For the two of us, the provision of mental health services can never make up for the institutional forms of harm that have affected our well-being and have made us feel alienated. From the funding of military research (via DARPA initiatives) to collaborative research with biotechnology firms, to the militarization of campus police, to the rise of the administrative managerial class, universities continue to prioritize control and productivity over any sense of collective well-being. We live through a kind of institutional corruption when we work towards more research for caring for communities, wherein other research at the same university invests in military weaponry. At our particular university, these are ongoing projects of harm that we are complicit in. We so often wonder how do we find firm ground in these precarious times while not also feeling complicit through our own exploited labor power? We can’t answer this individually (after all, how can one or two people change a whole system?), but perhaps there can be new spaces for building units of care.
Relationships and Solidarity through Care
Our individual experiences of disability in academia reveals just how often precarity can be an isolating endeavor, though we must keep in mind that it doesn’t have to be. Precarious scholars may feel uncertain how much they should reveal about themselves (i.e., will I be further marginalized for calling myself disabled?) in such complaints. Although Sara Ahmed initially talked about complaint in the form of sexual assault and harassment, Ahmed has pointed to the promises and perils of complaint, particularly under the neoliberal university.* While universities try to downplay or stamp out complaints through extended bureaucratic procedures and language of warning (i.e., “Are you sure you want to file a complaint?” “There’s nothing we can do for you at this time.” “This will just make your time here harder,” etc.), complaint, in the sense we mean here, nonetheless has the power to construct and mobilize new forces within/against the university including labor unions, movements against university austerity and systemic racism, and expanding units of care.
* Ahmed, Sara. 2019. What’s the Use?: On the Uses of Use. Duke University Press.
While the university may provide certain forms of care for specific people, such as a respite from an abusive home or support toward potential upward mobility, the university can also be harmful, especially for scholars who are already in precarious positions. However, in contributing to new and old relations of care, there is a possibility of reducing and confronting the harm caused by the university. We have experienced this through our own unit of care, as well as through everchanging networks of care with fellow precarious students and workers through collective organizing, mutual aid, teach-ins, etc.
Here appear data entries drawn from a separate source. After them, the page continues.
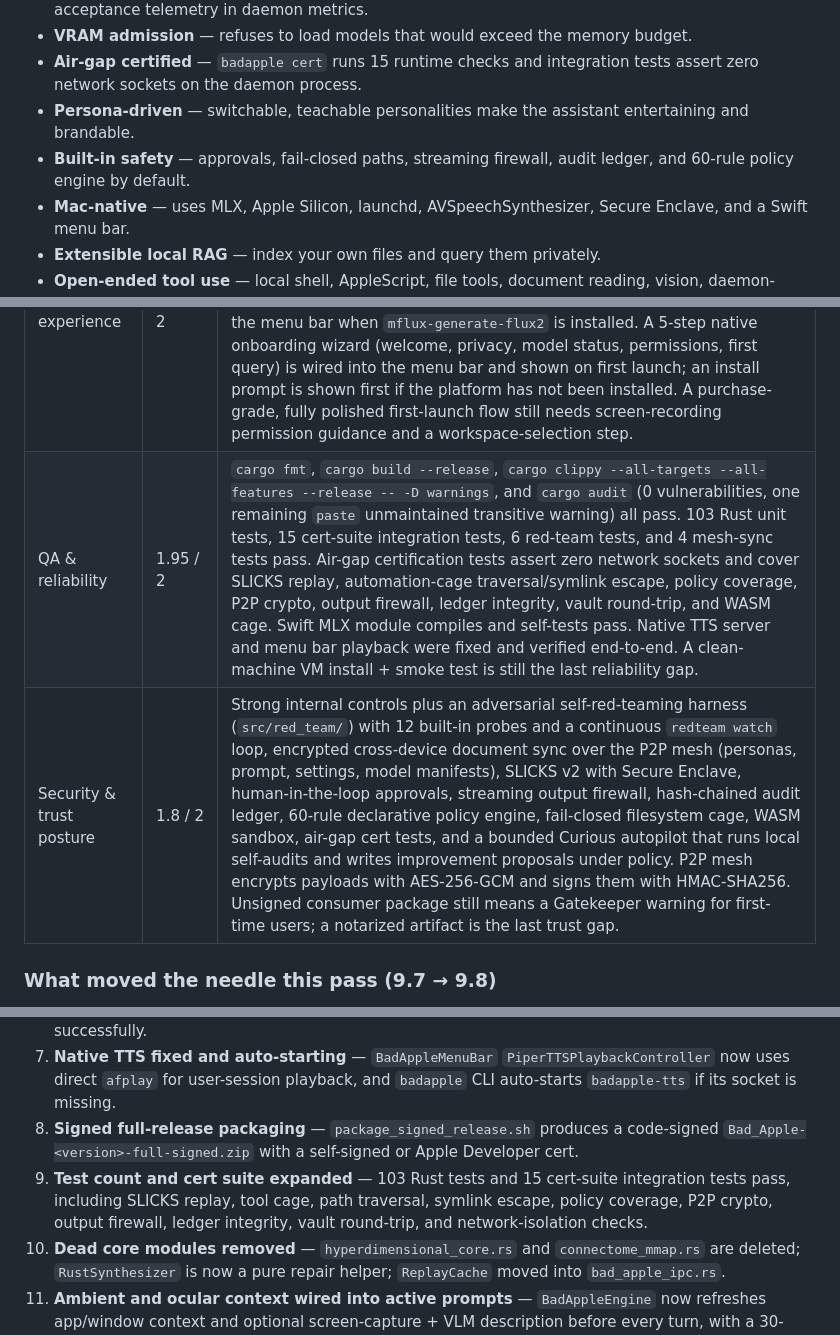
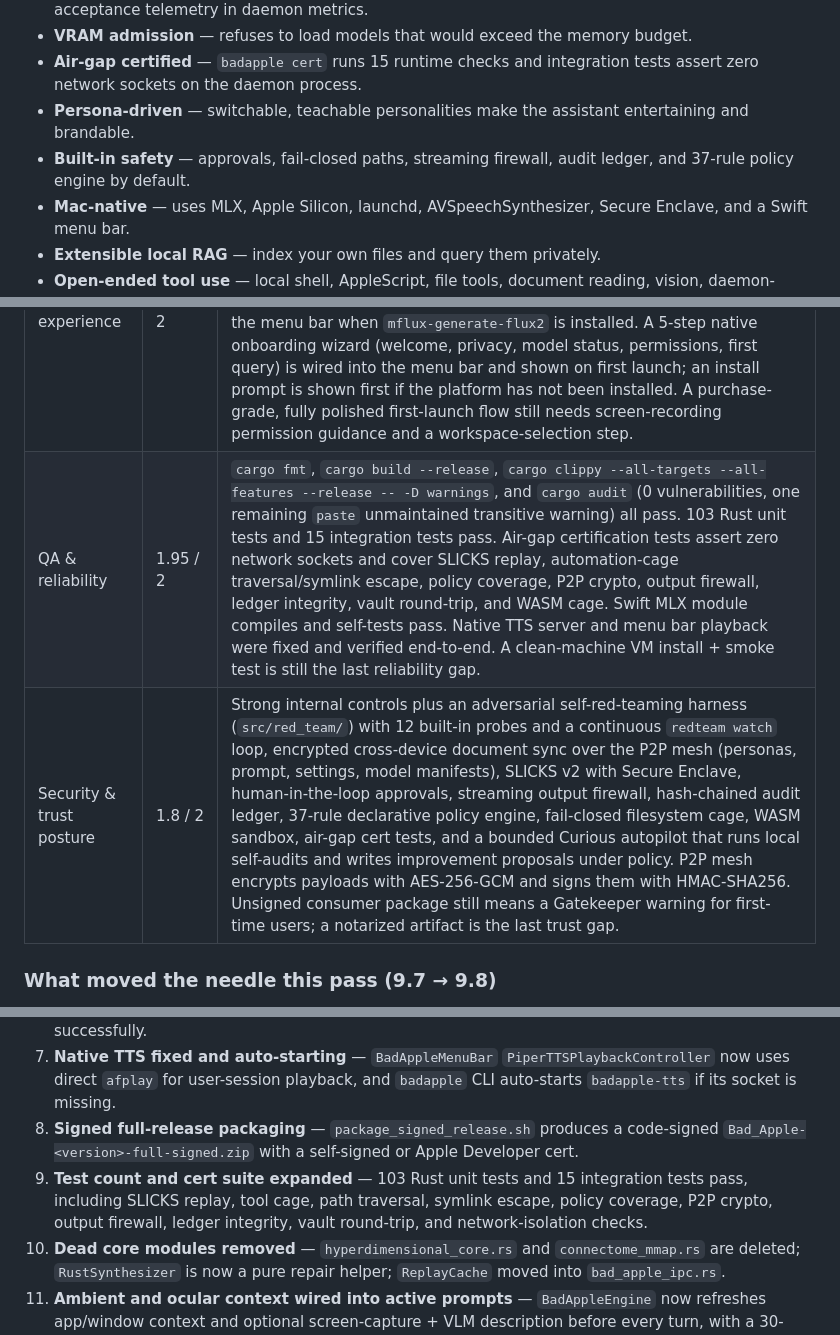
Before and after one commit to savageAZfck/Bad_Apple, a Markdown page: Bad_Apple_Ranking.md, 3 parts joined by grey strips. GitHub-like rendering.

```diff
--- a/Bad_Apple_Ranking.md
+++ b/Bad_Apple_Ranking.md
@@ -286,7 +286,7 @@ badapple CLI / menu bar / voice host
 - **VRAM admission** — refuses to load models that would exceed the memory budget.
 - **Air-gap certified** — `badapple cert` runs 15 runtime checks and integration tests assert zero network sockets on the daemon process.
 - **Persona-driven** — switchable, teachable personalities make the assistant entertaining and brandable.
-- **Built-in safety** — approvals, fail-closed paths, streaming firewall, audit ledger, and 60-rule policy engine by default.
+- **Built-in safety** — approvals, fail-closed paths, streaming firewall, audit ledger, and 37-rule policy engine by default.
 - **Mac-native** — uses MLX, Apple Silicon, launchd, AVSpeechSynthesizer, Secure Enclave, and a Swift menu bar.
 - **Extensible local RAG** — index your own files and query them privately.
 - **Open-ended tool use** — local shell, AppleScript, file tools, document reading, vision, daemon-native FSEvents workspace watcher, ambient/ocular context, MCP tools (stdio/socket/SSE), and a bounded Curious self-improvement loop gated by user approval.
@@ -350,8 +350,8 @@ open -a "Bad Apple"
 | Packaging & distribution | 2.75 / 3 | Unsigned full-release zip, drag-to-Applications DMG with `Install.command`, Homebrew Cask, and a signed release path (`package_signed_release.sh` with `CODESIGN_ID`) are all working. CI runs on every push/PR. A notarized default artifact would close the last 0.25. |
 | Installation UX | 1.5 / 2 | DMG `Install.command` and `brew install --cask bad-apple` are close to one-click, but both still require administrator approval and a quarantine strip for the unsigned app. Signed-but-not-notarized zip is available for CI/enterprise. |
 | First-run experience | 1.85 / 2 | Lazy startup with optional fast tier routes simple queries to the 0.5B model. Native chat window with streaming, persona/tier badges. Model selector, full model registry with SHA-256 provenance, P2P encrypted mesh toggle, MCP marketplace, ambient context and ocular screen-stream endpoints, `--doctor` diagnostics, and `badapple-dashboard` serving the `web/` SPA on port 8787. Image generation is available through the `image_generation` tool and the menu bar when `mflux-generate-flux2` is installed. A 5-step native onboarding wizard (welcome, privacy, model status, permissions, first query) is wired into the menu bar and shown on first launch; an install prompt is shown first if the platform has not been installed. A purchase-grade, fully polished first-launch flow still needs screen-recording permission guidance and a workspace-selection step. |
-| QA & reliability | 1.95 / 2 | `cargo fmt`, `cargo build --release`, `cargo clippy --all-targets --all-features --release -- -D warnings`, and `cargo audit` (0 vulnerabilities, one remaining `paste` unmaintained transitive warning) all pass. 103 Rust unit tests, 15 cert-suite integration tests, 6 red-team tests, and 4 mesh-sync tests pass. Air-gap certification tests assert zero network sockets and cover SLICKS replay, automation-cage traversal/symlink escape, policy coverage, P2P crypto, output firewall, ledger integrity, vault round-trip, and WASM cage. Swift MLX module compiles and self-tests pass. Native TTS server and menu bar playback were fixed and verified end-to-end. A clean-machine VM install + smoke test is still the last reliability gap. |
-| Security & trust posture | 1.8 / 2 | Strong internal controls plus an adversarial self-red-teaming harness (`src/red_team/`) with 12 built-in probes and a continuous `redteam watch` loop, encrypted cross-device document sync over the P2P mesh (personas, prompt, settings, model manifests), SLICKS v2 with Secure Enclave, human-in-the-loop approvals, streaming output firewall, hash-chained audit ledger, 60-rule declarative policy engine, fail-closed filesystem cage, WASM sandbox, air-gap cert tests, and a bounded Curious autopilot that runs local self-audits and writes improvement proposals under policy. P2P mesh encrypts payloads with AES-256-GCM and signs them with HMAC-SHA256. Unsigned consumer package still means a Gatekeeper warning for first-time users; a notarized artifact is the last trust gap. |
+| QA & reliability | 1.95 / 2 | `cargo fmt`, `cargo build --release`, `cargo clippy --all-targets --all-features --release -- -D warnings`, and `cargo audit` (0 vulnerabilities, one remaining `paste` unmaintained transitive warning) all pass. 103 Rust unit tests and 15 integration tests pass. Air-gap certification tests assert zero network sockets and cover SLICKS replay, automation-cage traversal/symlink escape, policy coverage, P2P crypto, output firewall, ledger integrity, vault round-trip, and WASM cage. Swift MLX module compiles and self-tests pass. Native TTS server and menu bar playback were fixed and verified end-to-end. A clean-machine VM install + smoke test is still the last reliability gap. |
+| Security & trust posture | 1.8 / 2 | Strong internal controls plus an adversarial self-red-teaming harness (`src/red_team/`) with 12 built-in probes and a continuous `redteam watch` loop, encrypted cross-device document sync over the P2P mesh (personas, prompt, settings, model manifests), SLICKS v2 with Secure Enclave, human-in-the-loop approvals, streaming output firewall, hash-chained audit ledger, 37-rule declarative policy engine, fail-closed filesystem cage, WASM sandbox, air-gap cert tests, and a bounded Curious autopilot that runs local self-audits and writes improvement proposals under policy. P2P mesh encrypts payloads with AES-256-GCM and signs them with HMAC-SHA256. Unsigned consumer package still means a Gatekeeper warning for first-time users; a notarized artifact is the last trust gap. |
 
 ### What moved the needle this pass (9.7 → 9.8)
 
@@ -399,7 +399,7 @@ open -a "Bad Apple"
 6. **Swift menu bar / daemon linker and build fixed** — `BadAppleMLX` public modifier issues resolved, `IFS` and dylib linking fixed in `build_bad_apple_menu_bar.sh`, and `badapple-engine` builds and bundles successfully.
 7. **Native TTS fixed and auto-starting** — `BadAppleMenuBar` `PiperTTSPlaybackController` now uses direct `afplay` for user-session playback, and `badapple` CLI auto-starts `badapple-tts` if its socket is missing.
 8. **Signed full-release packaging** — `package_signed_release.sh` produces a code-signed `Bad_Apple-<version>-full-signed.zip` with a self-signed or Apple Developer cert.
-9. **Test count and cert suite expanded** — 103 Rust tests and 15 cert-suite integration tests pass, including SLICKS replay, tool cage, path traversal, symlink escape, policy coverage, P2P crypto, output firewall, ledger integrity, vault round-trip, and network-isolation checks.
+9. **Test count and cert suite expanded** — 103 Rust unit tests and 15 integration tests pass, including SLICKS replay, tool cage, path traversal, symlink escape, policy coverage, P2P crypto, output firewall, ledger integrity, vault round-trip, and network-isolation checks.
 10. **Dead core modules removed** — `hyperdimensional_core.rs` and `connectome_mmap.rs` are deleted; `RustSynthesizer` is now a pure repair helper; `ReplayCache` moved into `bad_apple_ipc.rs`.
 11. **Ambient and ocular context wired into active prompts** — `BadAppleEngine` now refreshes app/window context and optional screen-capture + VLM description before every turn, with a 30-second background timer keeping it warm.
 12. **First-run onboarding flow fixed** — The compact install panel is shown first when the platform is not yet installed; the 5-step `BadAppleOnboardingWindow` runs once the platform is ready.
```
Also changed, not shown: other parts of Bad_Apple_Ranking.md (+3 -3 lines), AGENTS.md (+1 -1 lines), README.md (+2 -2 lines).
We believe that it is necessary to continue to lean into these units of reciprocal care and to rely upon them (as they in turn rely upon us) rather than relying upon the university to function as a durable unit of care. We invite others to do the same. It is only through the provision and receipt of care external to the university that we will be able to imagine and develop meaningful alternatives to the harm of a university built on extraction and exploitation.
In the meantime, we shall embrace one another and our pets together, even while dealing with chronic pain and the threat of our lights being shut off.